The flightless, ostrich-like birds could grow to be 11 feet (3.35 meters) tall. And their eggs were huge—up to 100 times larger than the average chicken's. Intact eggs today are considered extremely rare and can demand steep prices.
"Any whole eggs found today in Madagascar are legally the property of the Malagasy government," said archaeologist Mike Parker Pearson, a professor at the Institute of Archaeology, University College London. "So no more complete eggs will ever come on the open market, and that must make these very few eggs already in museum and private collections very valuable."
So I was intrigued when I learned, in the course of researching this story, that National Geographic owns one of these rare eggs. I decided to stage my own egg hunt and set off to find it.

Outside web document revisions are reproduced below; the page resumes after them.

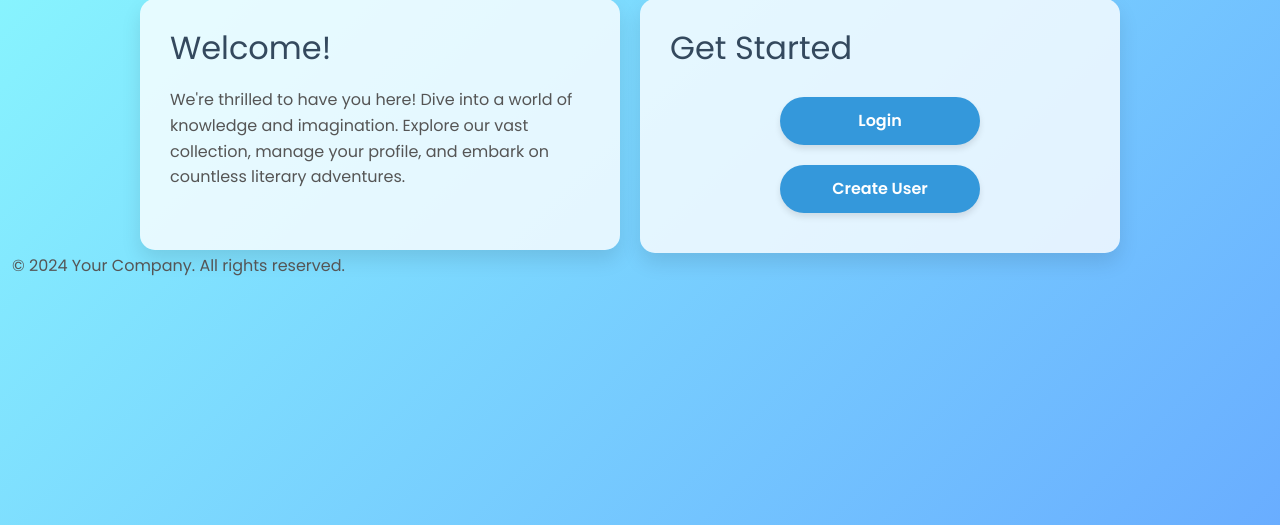
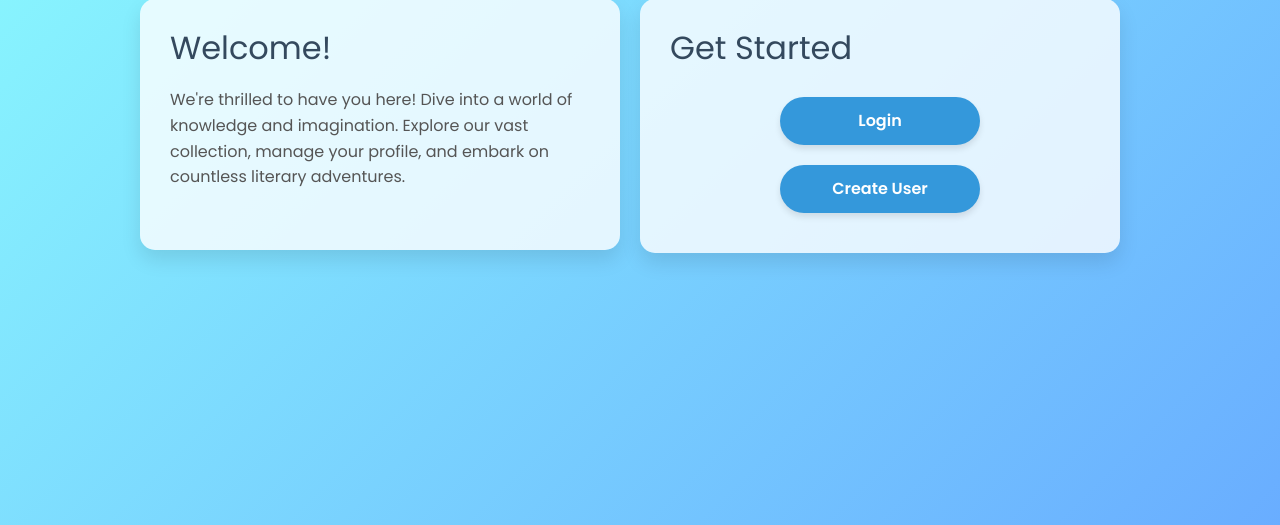
Before and after one commit to andrewperezledo/Q.U.A.C.K.-Library-Management-System, a Flask app: page / in a window 1280 px wide. Shown: the part 92-617 px from the top of the page. Run offline with Flask 3, Linux system fonts and the light colour scheme; some libraries are stand-ins or nearby versions.

Commit message:
Take away copyright at bottomn of pages

```diff
--- a/templates/base.html
+++ b/templates/base.html
@@ -95,8 +95,5 @@
         {% block content %}
         {% endblock %}
 
-        <footer class="container-fluid" id="footer">
-            <p>&copy; 2024 Your Company. All rights reserved.</p>
-        </footer>
     </body>
 </html>
```
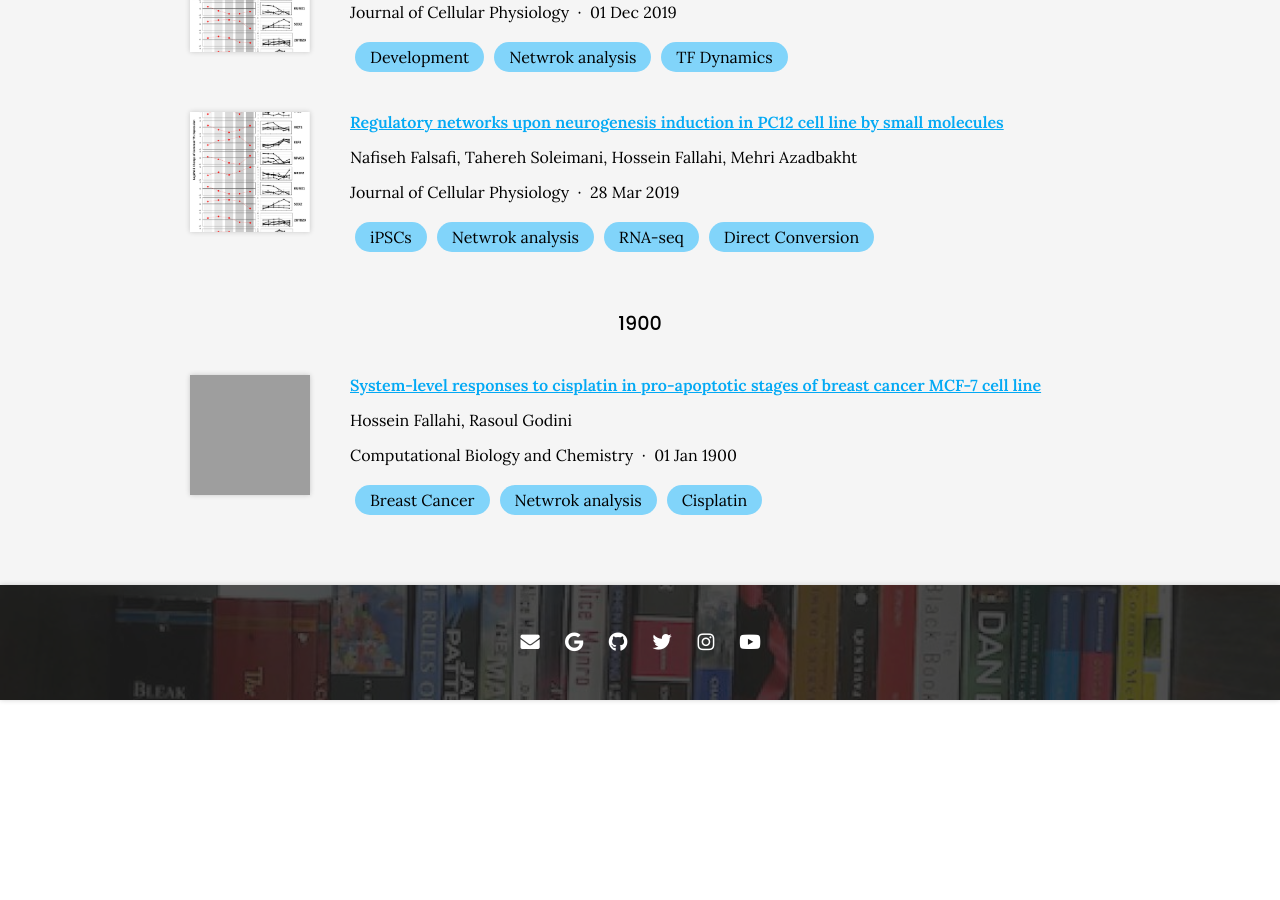
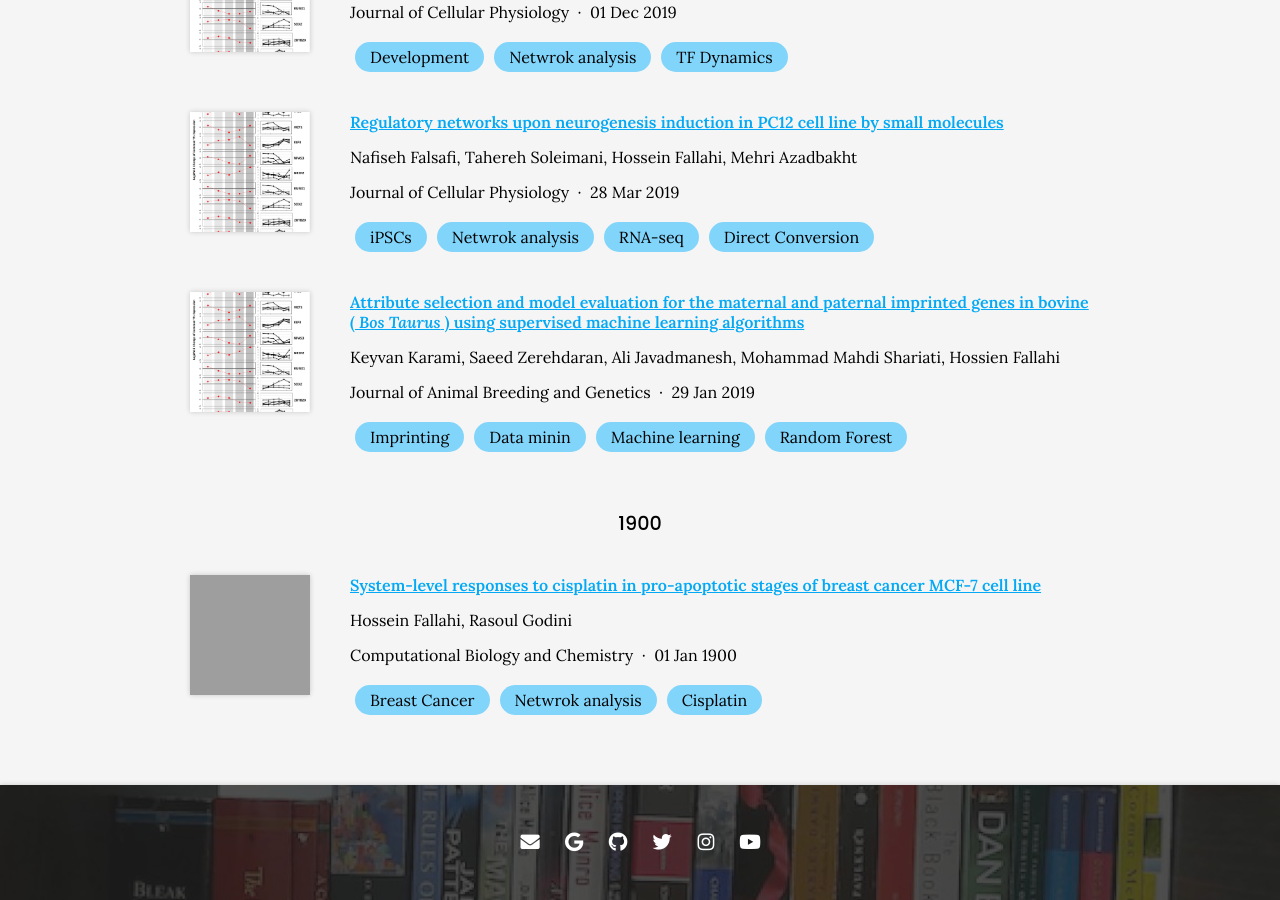
Before and after one commit to Hossein-Fallahi/Fallahi-Bioinformatics-Lab, a Jekyll site: the page built from research/index.md, in a window 1280 px wide and 900 px high, scrolled down 854 px. Built offline with Jekyll 4.4.1, drawn with Linux system fonts in a browser that asks for light colours; nearby versions of some CDN libraries; before the commit the page ends 1554 px from its top, so only the background shows below that; grey boxes are pictures that could not be loaded.

Commit message:
Generate citations

```diff
--- a/_data/citations.yaml
+++ b/_data/citations.yaml
@@ -47,3 +47,21 @@
     link: https://onlinelibrary.wiley.com/doi/abs/10.1002/jcp.28520
   tags:
   - iPSCs, Netwrok analysis, RNA-seq, Direct Conversion
+- id: doi:10.1111/jbg.12379
+  title: Attribute selection and model evaluation for the maternal and paternal imprinted
+    genes in bovine ( <i>Bos Taurus</i> ) using supervised machine learning algorithms
+  authors:
+  - Keyvan Karami
+  - Saeed Zerehdaran
+  - Ali Javadmanesh
+  - Mohammad Mahdi Shariati
+  - Hossien Fallahi
+  publisher: Journal of Animal Breeding and Genetics
+  date: '2019-01-29'
+  link: https://doi.org/ghqg2h
+  image: https://raw.githubusercontent.com/Hossein-Fallahi/Fallahi-Bioinformatics-Lab/main/images/Fig%204.jpg
+  extra-links:
+  - type: website
+    link: https://onlinelibrary.wiley.com/doi/abs/10.1111/jbg.12379
+  tags:
+  - Imprinting, Data minin, Machine learning, Random Forest
```
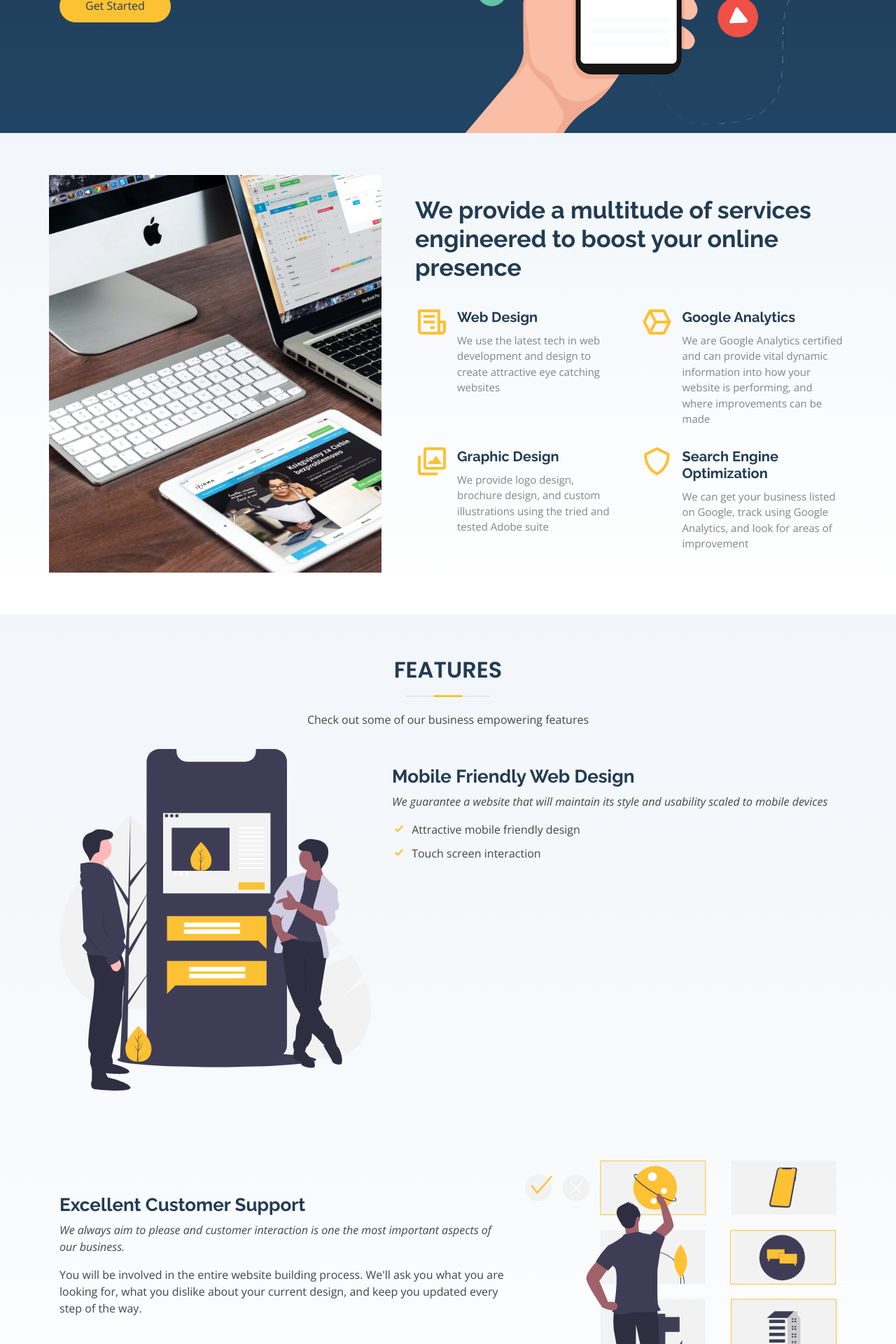
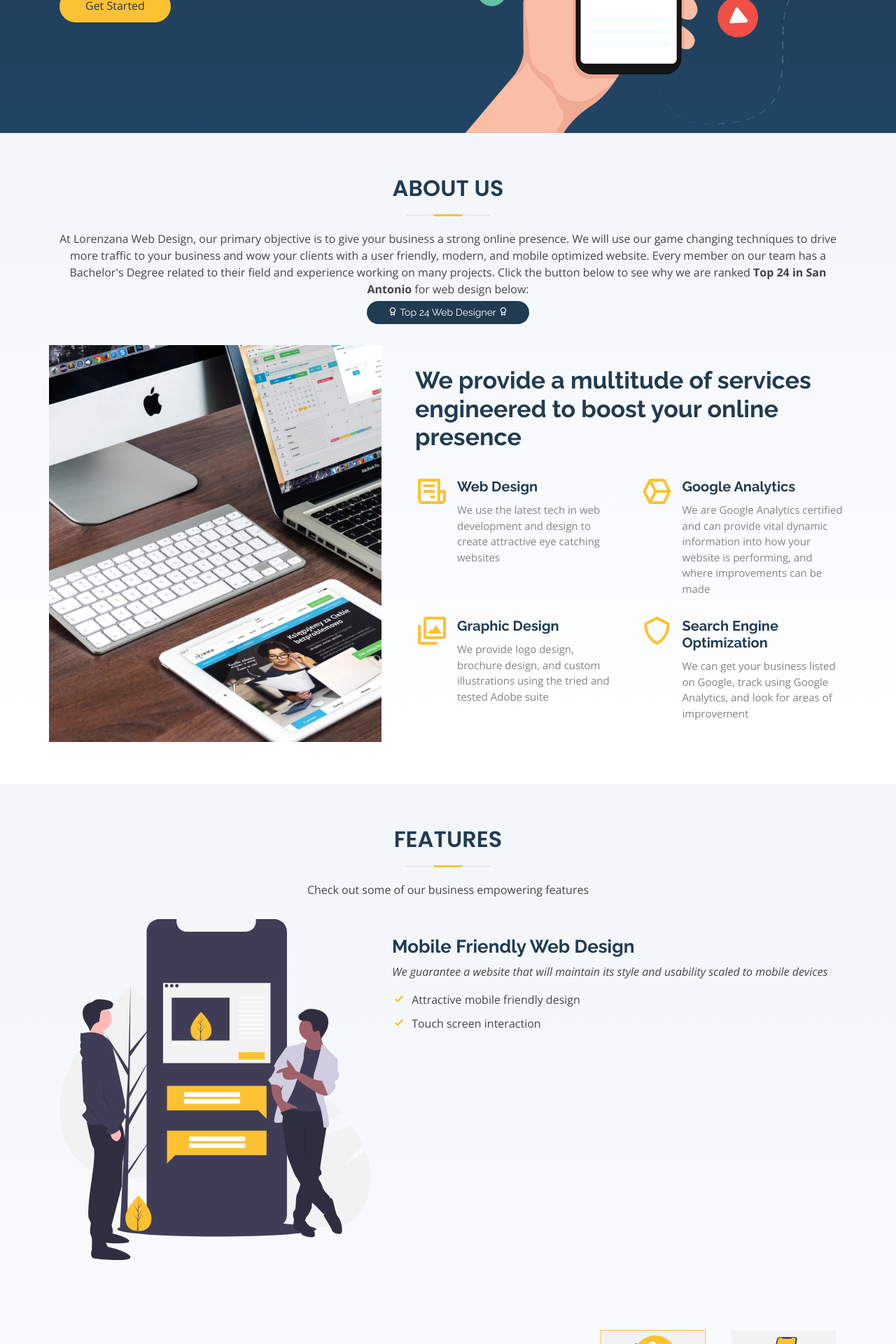
Before and after one commit to MeesterMarcus/lorenzana-designs-website, a Jekyll site: the page built from index.md, in a window 1280 px wide. Shown: the part 519-2439 px from the top of the page at 70% size. Built offline with Jekyll 4.4.1, drawn with Linux system fonts in a browser that asks for light colours.

Commit message:
adding top 24

```diff
--- a/_includes/about.html
+++ b/_includes/about.html
@@ -1,15 +1,26 @@
 <!-- ======= About Section ======= -->
 <section id="about" class="about section-bg">
     <div class="container">
+
+        <div class="section-title">
+            <h2 data-aos="fade-in">About Us</h2>
+            <p data-aos="fade-in">At Lorenzana Web Design, our primary objective is to give your business a strong online presence.
+            We will use our game changing techniques to drive more traffic to your business and wow your clients with a user friendly, modern, and mobile optimized website.
+                Every member on our team has a Bachelor's Degree related to their field and experience working on many projects. Click the button below to see why we are ranked <b>Top 24 in San Antonio</b> for
+            web design below: </p>
+            <div style="margin-top:5px;" data-aos="fade-in">
+                <a href="https://www.expertise.com/tx/san-antonio/web-design/#LorenzanaWebDesign" target="_blank" class="get-started-btn"><i class="bx bx-award"></i> Top 24 Web Designer <i class="bx bx-award"></i></a>
+            </div>
+        </div>
 
         <div class="row">
             <div class="image col-xl-5 d-flex align-items-stretch justify-content-center justify-content-lg-start"></div>
             <div class="col-xl-7 pl-0 pl-lg-5 pr-lg-1 d-flex align-items-stretch">
                 <div class="content d-flex flex-column justify-content-center">
                     <h3 data-aos="fade-in" data-aos-delay="100">We provide a multitude of services engineered to boost your online presence</h3>
-<!--                    <p data-aos="fade-in">-->
-<!--                        Lorem ipsum dolor sit amet, consectetur adipiscing elit, sed do eiusmod tempor incididunt ut labore et dolore magna aliqua. Duis aute irure dolor in reprehenderit-->
-<!--                    </p>-->
+                    <!--<p data-aos="fade-in">-->
+                    <!--    We are proud to be ranked as on the top web designers in San Antonio -->
+                    <!--</p>-->
                     <div class="row">
                         <div class="col-md-6 icon-box" data-aos="fade-up">
                             <i class="bx bx-receipt"></i>
--- a/assets/css/style.css
+++ b/assets/css/style.css
@@ -932,6 +932,19 @@ section {
   transition: 0.3s;
 }
 
+.get-started-btn {
+  background: #213b52;
+  display: inline-block;
+  padding: 6px 30px;
+  border-radius: 20px;
+  color: #fff;
+  transition: none;
+  font-size: 14px;
+  font-weight: 400;
+  font-family: "Raleway", sans-serif;
+  transition: 0.3s;
+}
+
 .pricing .get-started-btn:hover {
   background: #fdc134;
 }
```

The egg had originally been given to Luis Marden, a legendary photographer for National Geographic magazine, in 1967 when he was on assignment in Madagascar—just one of many assignments around the world over his six-decade career with the magazine.
When he was just 19 Marden wrote one of the first books on 35mm color photography, Color Photography with the Miniature Camera. He would go on to become an early pioneer in underwater color photography; many of his underwater camera techniques are still used today.
After email inquiries, phone calls, and snooping around random rooms in the headquarters building in Washington, D.C., I got word of the possible location of the egg. A tip led me to a staff member at the National Geographic Museum.
"I'm looking for an elephant bird egg that was given to Luis Marden in 1967," I queried.
"Ah! The Aepyornis egg that Luis Marden obtained while on assignment in Madagascar," said the representative, who wishes to remain nameless.
Once out for display at the National Geographic Society's Washington headquarters, I learned, the egg now rests in a locked case in a climate-controlled room underground.
There are no plans to bring it back out for display, according to the National Geographic Museum staffer. But colorful plastic eggs filled with cheap candy will never do it for me again.